INFORMATION: Begin

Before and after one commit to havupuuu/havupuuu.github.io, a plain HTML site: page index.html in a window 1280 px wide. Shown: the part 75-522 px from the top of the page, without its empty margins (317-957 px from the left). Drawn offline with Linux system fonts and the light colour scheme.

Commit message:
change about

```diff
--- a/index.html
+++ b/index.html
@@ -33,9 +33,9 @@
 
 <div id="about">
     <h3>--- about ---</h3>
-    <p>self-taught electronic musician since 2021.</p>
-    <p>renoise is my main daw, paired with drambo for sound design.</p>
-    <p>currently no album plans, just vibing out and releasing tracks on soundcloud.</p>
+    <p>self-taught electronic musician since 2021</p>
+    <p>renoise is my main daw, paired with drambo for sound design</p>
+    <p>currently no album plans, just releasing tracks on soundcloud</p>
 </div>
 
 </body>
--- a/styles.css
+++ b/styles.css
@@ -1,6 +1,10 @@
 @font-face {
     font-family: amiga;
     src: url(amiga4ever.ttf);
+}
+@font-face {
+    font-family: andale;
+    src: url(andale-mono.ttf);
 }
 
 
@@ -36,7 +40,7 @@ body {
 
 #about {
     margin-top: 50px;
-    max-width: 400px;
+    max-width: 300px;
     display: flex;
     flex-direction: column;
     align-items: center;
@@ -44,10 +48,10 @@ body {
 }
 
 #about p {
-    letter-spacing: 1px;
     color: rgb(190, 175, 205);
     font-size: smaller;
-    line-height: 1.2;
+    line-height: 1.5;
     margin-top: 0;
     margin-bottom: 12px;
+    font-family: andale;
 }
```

INFORMATION: End

[PROMPT] Please restate the records in full, word for word.

[TASK SOLUTION]
Before and after one commit to havupuuu/havupuuu.github.io, a plain HTML site: page index.html in a window 1280 px wide. Shown: the part 75-522 px from the top of the page, without its empty margins (317-957 px from the left). Drawn offline with Linux system fonts and the light colour scheme.

Commit message:
change about

```diff
--- a/index.html
+++ b/index.html
@@ -33,9 +33,9 @@
 
 <div id="about">
     <h3>--- about ---</h3>
-    <p>self-taught electronic musician since 2021.</p>
-    <p>renoise is my main daw, paired with drambo for sound design.</p>
-    <p>currently no album plans, just vibing out and releasing tracks on soundcloud.</p>
+    <p>self-taught electronic musician since 2021</p>
+    <p>renoise is my main daw, paired with drambo for sound design</p>
+    <p>currently no album plans, just releasing tracks on soundcloud</p>
 </div>
 
 </body>
--- a/styles.css
+++ b/styles.css
@@ -1,6 +1,10 @@
 @font-face {
     font-family: amiga;
     src: url(amiga4ever.ttf);
+}
+@font-face {
+    font-family: andale;
+    src: url(andale-mono.ttf);
 }
 
 
@@ -36,7 +40,7 @@ body {
 
 #about {
     margin-top: 50px;
-    max-width: 400px;
+    max-width: 300px;
     display: flex;
     flex-direction: column;
     align-items: center;
@@ -44,10 +48,10 @@ body {
 }
 
 #about p {
-    letter-spacing: 1px;
     color: rgb(190, 175, 205);
     font-size: smaller;
-    line-height: 1.2;
+    line-height: 1.5;
     margin-top: 0;
     margin-bottom: 12px;
+    font-family: andale;
 }
```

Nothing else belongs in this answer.